An F3 tornado had ripped through Fort Worth, killing five and injuring 100. By the time it passed, I’d made it down to the 23rd floor where my office was located – had been located. I opened the office door and saw computers knocked to the floor, damaged furniture, and documents flying out the open windows. In a split second, I was left with no material resources—nothing to refer to but my memory.
It was weeks before tenants were allowed back in the building, but I still had to attend hearings and trials, though I had no files. Some clients had given me original documents—these were now gone. Though the district clerk’s office copied all pleadings, it was impossible to recreate all of the lost papers. But the tornado taught me that life goes on—even after a disaster. I’d begun my practice with $1,000, some borrowed furniture, and a few referrals. I wasn’t about to let a tornado take away all I’d worked for.

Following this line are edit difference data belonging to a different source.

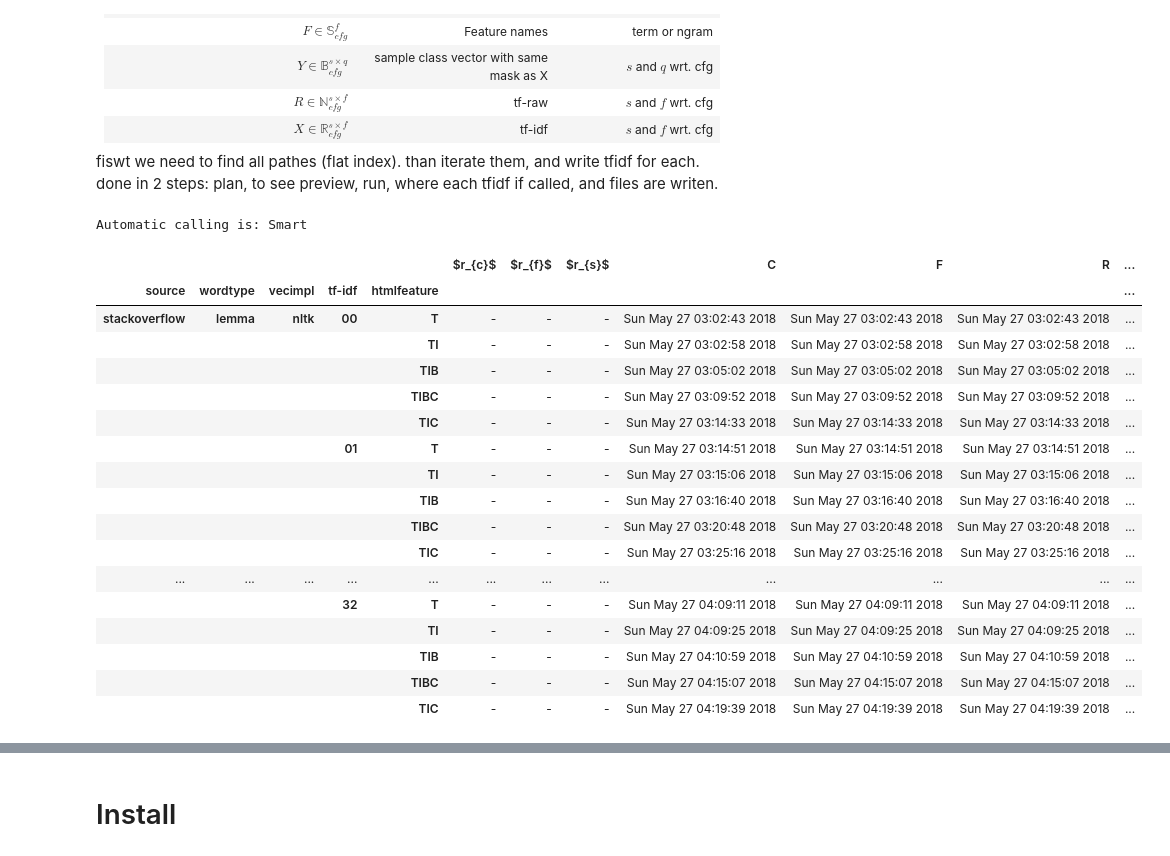
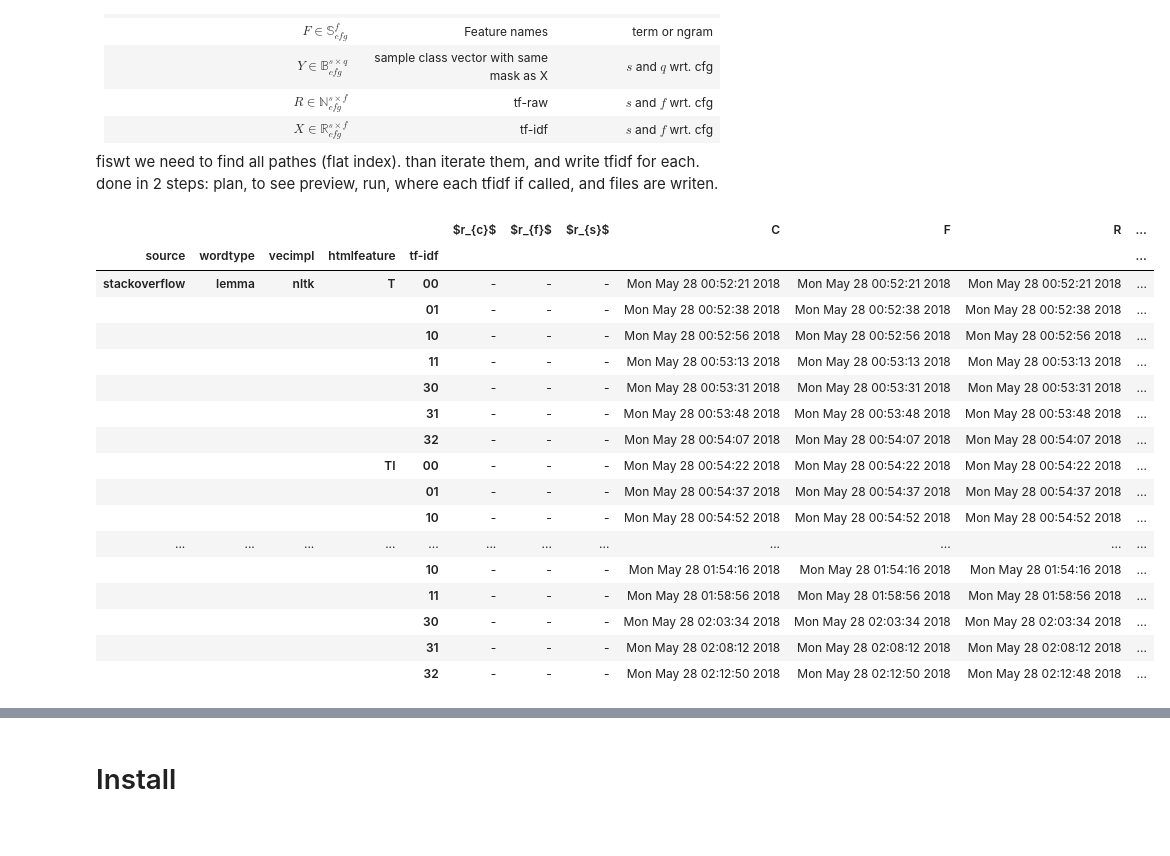
Before and after one commit to glouwa/StackOverflowTopicClustering, a Jupyter notebook: tfidf.ipynb, the cells around one changed output, grey strips where cells are left out. Cells and saved outputs as stored; diff of their text form; code cells hidden in the pictures.

```diff
--- a/tfidf.ipynb
+++ b/tfidf.ipynb
@@ -51,35 +51,33 @@ fiswt we need to find all pathes (flat index).
 than iterate them, and write tfidf for each.
 done in 2 steps: plan, to see preview, run, where each tfidf if called, and files are writen.
 # %%
-%autocall
 import tfidf, src.algo.cell2string
 
 tfidfcfg    = slice(None)
 htmlfeature = ['T', 'TI', 'TIB', 'TIC', 'TIBC']
 
 inputspace = tfidf.WordVecFrame().sort_index().sort_index(axis=1)
-idfplan = inputspace.loc[('stackoverflow', 'lemma', 'nltk', tfidfcfg, htmlfeature), :]
+idfplan = inputspace.loc[('stackoverflow', 'lemma', 'nltk', htmlfeature, tfidfcfg), :]
 idfplan = src.algo.cell2string.file2date(idfplan)
 idfplan
 # %% [output]
-Automatic calling is: Smart
 |  |  |  |  |  | $r_{c}$ | $r_{f}$ | $r_{s}$ | C | F | R | ... |
-| source | wordtype | vecimpl | tf-idf | htmlfeature |  |  |  |  |  |  | ... |
-| stackoverflow | lemma | nltk | 00 | T | - | - | - | Sun May 27 03:02:43 2018 | Sun May 27 03:02:43 2018 | Sun May 27 03:02:43 2018 | ... |
-|  |  |  |  | TI | - | - | - | Sun May 27 03:02:58 2018 | Sun May 27 03:02:58 2018 | Sun May 27 03:02:58 2018 | ... |
-|  |  |  |  | TIB | - | - | - | Sun May 27 03:05:02 2018 | Sun May 27 03:05:02 2018 | Sun May 27 03:05:02 2018 | ... |
-|  |  |  |  | TIBC | - | - | - | Sun May 27 03:09:52 2018 | Sun May 27 03:09:52 2018 | Sun May 27 03:09:52 2018 | ... |
-|  |  |  |  | TIC | - | - | - | Sun May 27 03:14:33 2018 | Sun May 27 03:14:33 2018 | Sun May 27 03:14:33 2018 | ... |
-|  |  |  | 01 | T | - | - | - | Sun May 27 03:14:51 2018 | Sun May 27 03:14:51 2018 | Sun May 27 03:14:51 2018 | ... |
-|  |  |  |  | TI | - | - | - | Sun May 27 03:15:06 2018 | Sun May 27 03:15:06 2018 | Sun May 27 03:15:06 2018 | ... |
-|  |  |  |  | TIB | - | - | - | Sun May 27 03:16:40 2018 | Sun May 27 03:16:40 2018 | Sun May 27 03:16:40 2018 | ... |
-|  |  |  |  | TIBC | - | - | - | Sun May 27 03:20:48 2018 | Sun May 27 03:20:48 2018 | Sun May 27 03:20:48 2018 | ... |
-|  |  |  |  | TIC | - | - | - | Sun May 27 03:25:16 2018 | Sun May 27 03:25:16 2018 | Sun May 27 03:25:16 2018 | ... |
+| source | wordtype | vecimpl | htmlfeature | tf-idf |  |  |  |  |  |  | ... |
+| stackoverflow | lemma | nltk | T | 00 | - | - | - | Mon May 28 00:52:21 2018 | Mon May 28 00:52:21 2018 | Mon May 28 00:52:21 2018 | ... |
+|  |  |  |  | 01 | - | - | - | Mon May 28 00:52:38 2018 | Mon May 28 00:52:38 2018 | Mon May 28 00:52:38 2018 | ... |
+|  |  |  |  | 10 | - | - | - | Mon May 28 00:52:56 2018 | Mon May 28 00:52:56 2018 | Mon May 28 00:52:56 2018 | ... |
+|  |  |  |  | 11 | - | - | - | Mon May 28 00:53:13 2018 | Mon May 28 00:53:13 2018 | Mon May 28 00:53:13 2018 | ... |
+|  |  |  |  | 30 | - | - | - | Mon May 28 00:53:31 2018 | Mon May 28 00:53:31 2018 | Mon May 28 00:53:31 2018 | ... |
+|  |  |  |  | 31 | - | - | - | Mon May 28 00:53:48 2018 | Mon May 28 00:53:48 2018 | Mon May 28 00:53:48 2018 | ... |
+|  |  |  |  | 32 | - | - | - | Mon May 28 00:54:07 2018 | Mon May 28 00:54:07 2018 | Mon May 28 00:54:07 2018 | ... |
+|  |  |  | TI | 00 | - | - | - | Mon May 28 00:54:22 2018 | Mon May 28 00:54:22 2018 | Mon May 28 00:54:22 2018 | ... |
+|  |  |  |  | 01 | - | - | - | Mon May 28 00:54:37 2018 | Mon May 28 00:54:37 2018 | Mon May 28 00:54:37 2018 | ... |
+|  |  |  |  | 10 | - | - | - | Mon May 28 00:54:52 2018 | Mon May 28 00:54:52 2018 | Mon May 28 00:54:52 2018 | ... |
 | ... | ... | ... | ... | ... | ... | ... | ... | ... | ... | ... | ... |
-|  |  |  | 32 | T | - | - | - | Sun May 27 04:09:11 2018 | Sun May 27 04:09:11 2018 | Sun May 27 04:09:11 2018 | ... |
-|  |  |  |  | TI | - | - | - | Sun May 27 04:09:25 2018 | Sun May 27 04:09:25 2018 | Sun May 27 04:09:25 2018 | ... |
-|  |  |  |  | TIB | - | - | - | Sun May 27 04:10:59 2018 | Sun May 27 04:10:59 2018 | Sun May 27 04:10:59 2018 | ... |
-|  |  |  |  | TIBC | - | - | - | Sun May 27 04:15:07 2018 | Sun May 27 04:15:07 2018 | Sun May 27 04:15:07 2018 | ... |
-|  |  |  |  | TIC | - | - | - | Sun May 27 04:19:39 2018 | Sun May 27 04:19:39 2018 | Sun May 27 04:19:39 2018 | ... |
+|  |  |  |  | 10 | - | - | - | Mon May 28 01:54:16 2018 | Mon May 28 01:54:16 2018 | Mon May 28 01:54:16 2018 | ... |
+|  |  |  |  | 11 | - | - | - | Mon May 28 01:58:56 2018 | Mon May 28 01:58:56 2018 | Mon May 28 01:58:56 2018 | ... |
+|  |  |  |  | 30 | - | - | - | Mon May 28 02:03:34 2018 | Mon May 28 02:03:34 2018 | Mon May 28 02:03:34 2018 | ... |
+|  |  |  |  | 31 | - | - | - | Mon May 28 02:08:12 2018 | Mon May 28 02:08:12 2018 | Mon May 28 02:08:12 2018 | ... |
+|  |  |  |  | 32 | - | - | - | Mon May 28 02:12:50 2018 | Mon May 28 02:12:50 2018 | Mon May 28 02:12:48 2018 | ... |
 # %%
 tfidf_ = tfidf.run(idfplan)
```
Also changed, not shown: parts of 4 cells of this notebook, 9 other files.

Finding a new office was the first task and it proved an uphill battle. Some 85 percent of the building’s tenants were lawyers and we were all scrambling for space. Rents skyrocketed. Initially, tenants expected to move back into a renovated building, so I resisted signing a long-term lease. Yet I knew clients wanted a sense of stability during what was likely an unstable time in their own lives. With help from the legal community and friends, I found a temporary office and proved to my clients that I was here to stay. But I felt more “on the road” than “down the road.” A year later tenants learned they would not be moving back to the Bank One Building. Finally, I could make permanent decisions about how to reorganize my practice, my schedule, and work on obtaining new clients.
The tornado caused delays and financial hardship, but as a result I started doing things differently:
• I no longer maintain control of a client’s original documents.
• I back up all technological equipment and maintain a hard copy of documents.
• I recognize that property insurance is a necessity.
• I have an agreement with another lawyer to assist each other in the event of any catastrophe.
• I’ve learned to ask fellow lawyers for assistance when needed.
• I know it’s necessary to advertise a permanent location where clients can find you.
One minute in a day can change your life. But isn’t change what life is all about? That and not taking people, situations, and opportunities for granted.
Deborah Adame is chair of State Bar of Texas Grievance Panels, District 7A, and a solo practitioner in Fort Worth, Texas. Contact her at firstname.lastname@example.org.